──────── Input data ────────

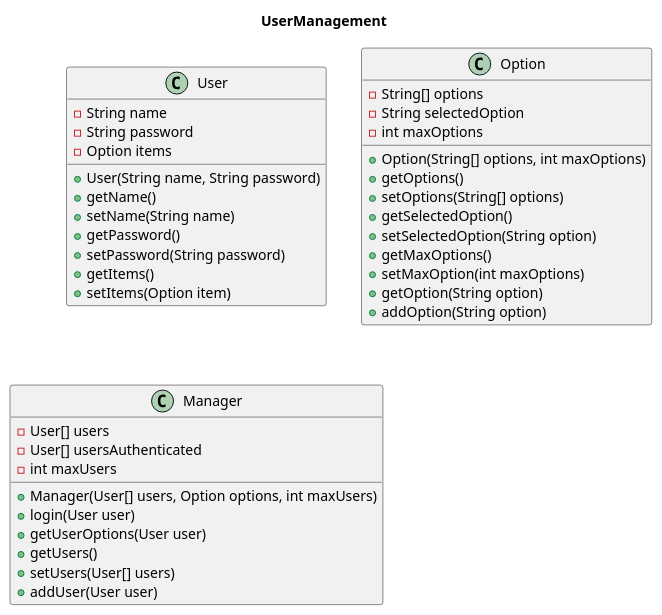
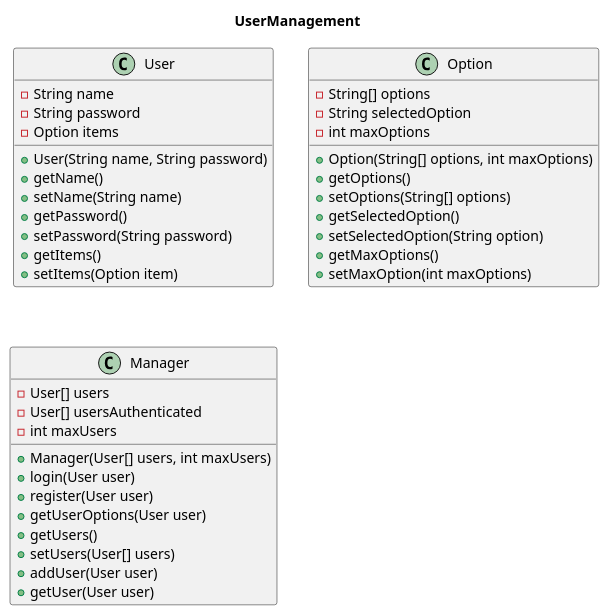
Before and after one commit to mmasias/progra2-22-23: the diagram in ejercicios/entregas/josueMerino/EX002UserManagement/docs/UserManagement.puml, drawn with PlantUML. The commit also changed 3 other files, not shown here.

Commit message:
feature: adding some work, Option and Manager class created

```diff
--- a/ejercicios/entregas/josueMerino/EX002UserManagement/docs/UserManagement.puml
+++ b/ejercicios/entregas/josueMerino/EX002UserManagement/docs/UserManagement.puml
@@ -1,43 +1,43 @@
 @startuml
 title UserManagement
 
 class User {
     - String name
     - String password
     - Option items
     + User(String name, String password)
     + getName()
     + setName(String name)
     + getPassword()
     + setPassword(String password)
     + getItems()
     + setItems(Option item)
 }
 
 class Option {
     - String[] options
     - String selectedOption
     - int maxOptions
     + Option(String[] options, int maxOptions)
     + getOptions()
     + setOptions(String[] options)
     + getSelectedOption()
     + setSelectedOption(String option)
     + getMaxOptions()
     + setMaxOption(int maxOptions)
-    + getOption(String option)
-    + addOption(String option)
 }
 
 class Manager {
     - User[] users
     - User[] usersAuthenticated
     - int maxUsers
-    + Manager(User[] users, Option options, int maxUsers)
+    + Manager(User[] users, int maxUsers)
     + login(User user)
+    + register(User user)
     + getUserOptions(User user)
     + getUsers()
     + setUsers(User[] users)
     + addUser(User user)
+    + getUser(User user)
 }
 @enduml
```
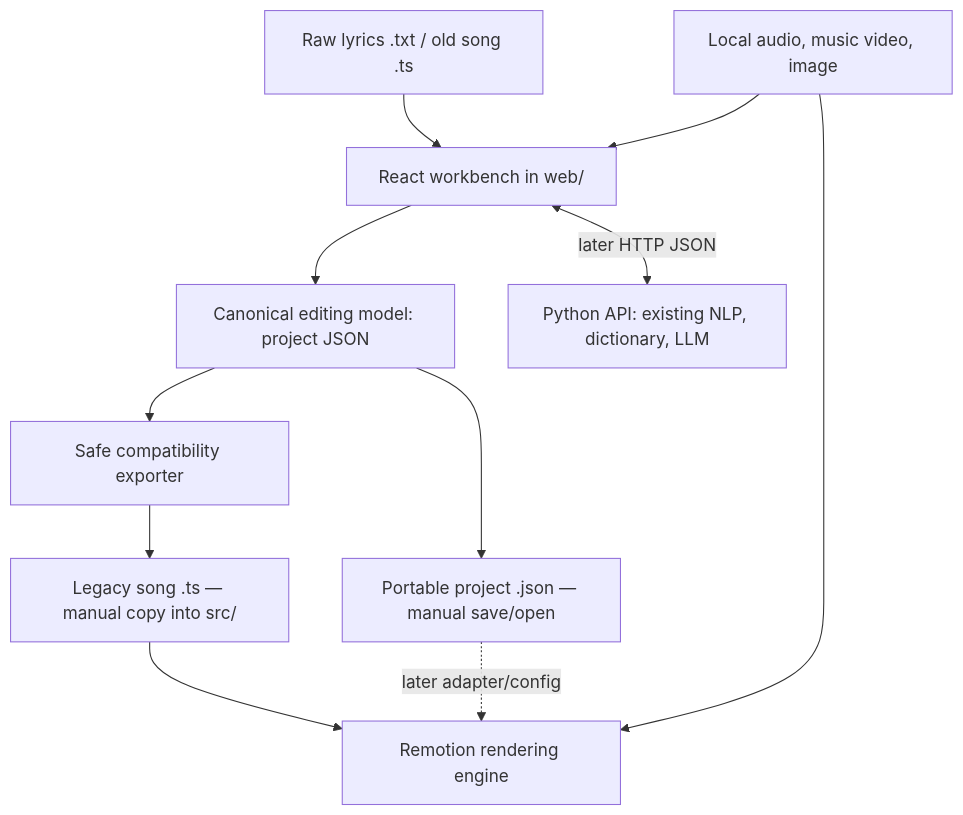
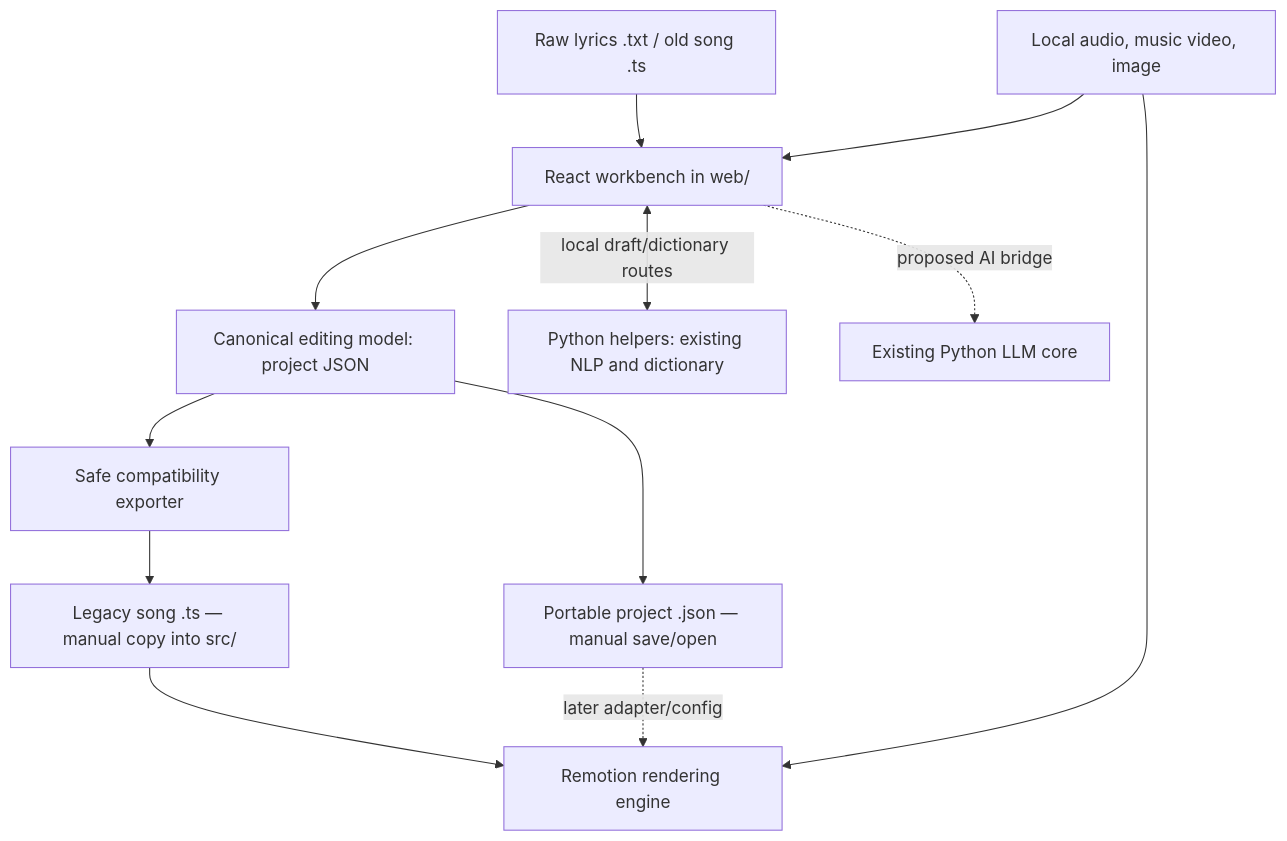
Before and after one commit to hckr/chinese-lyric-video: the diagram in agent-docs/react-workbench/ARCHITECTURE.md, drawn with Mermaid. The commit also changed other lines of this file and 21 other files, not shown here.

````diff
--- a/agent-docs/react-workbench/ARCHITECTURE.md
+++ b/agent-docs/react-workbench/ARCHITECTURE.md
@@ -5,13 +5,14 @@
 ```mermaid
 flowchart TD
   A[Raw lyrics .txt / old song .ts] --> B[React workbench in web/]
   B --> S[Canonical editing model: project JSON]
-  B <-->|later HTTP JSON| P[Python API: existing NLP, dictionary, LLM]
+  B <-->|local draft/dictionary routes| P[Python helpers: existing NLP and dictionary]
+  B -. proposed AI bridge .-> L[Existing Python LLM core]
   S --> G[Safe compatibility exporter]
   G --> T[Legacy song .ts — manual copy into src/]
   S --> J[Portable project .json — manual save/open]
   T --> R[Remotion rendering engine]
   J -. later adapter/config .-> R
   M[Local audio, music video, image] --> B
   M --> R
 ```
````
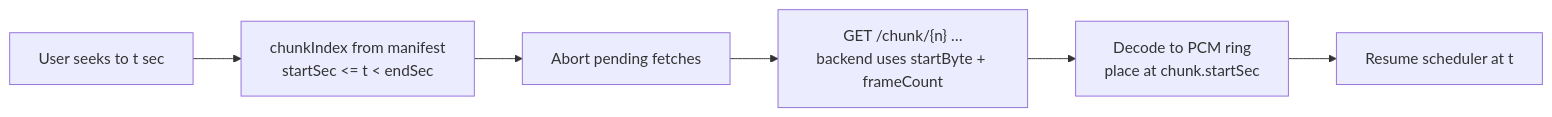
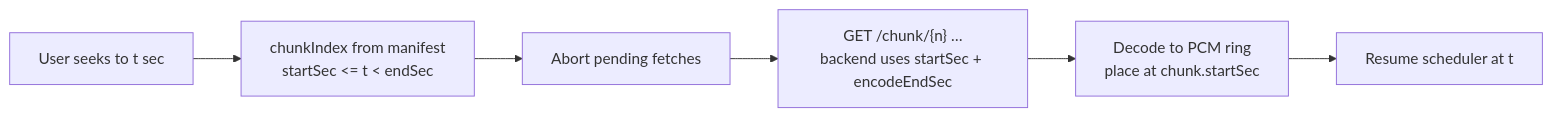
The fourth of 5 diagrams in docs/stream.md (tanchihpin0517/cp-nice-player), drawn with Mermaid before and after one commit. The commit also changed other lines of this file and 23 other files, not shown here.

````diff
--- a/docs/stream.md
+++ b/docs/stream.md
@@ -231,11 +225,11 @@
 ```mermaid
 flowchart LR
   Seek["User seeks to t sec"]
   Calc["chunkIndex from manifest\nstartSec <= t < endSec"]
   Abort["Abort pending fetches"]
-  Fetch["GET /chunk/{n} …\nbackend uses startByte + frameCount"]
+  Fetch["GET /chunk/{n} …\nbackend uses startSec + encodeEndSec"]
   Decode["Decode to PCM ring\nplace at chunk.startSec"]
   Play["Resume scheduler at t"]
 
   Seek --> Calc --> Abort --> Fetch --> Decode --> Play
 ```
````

────────

• **Your objective**: Copy all lines from the entries that contain the word "String".

• **Written answer**:
     - String name
     - String password
     + User(String name, String password)
     + setName(String name)
     + setPassword(String password)
     - String[] options
     - String selectedOption
     + Option(String[] options, int maxOptions)
     + setOptions(String[] options)
     + setSelectedOption(String option)
-    + getOption(String option)
-    + addOption(String option)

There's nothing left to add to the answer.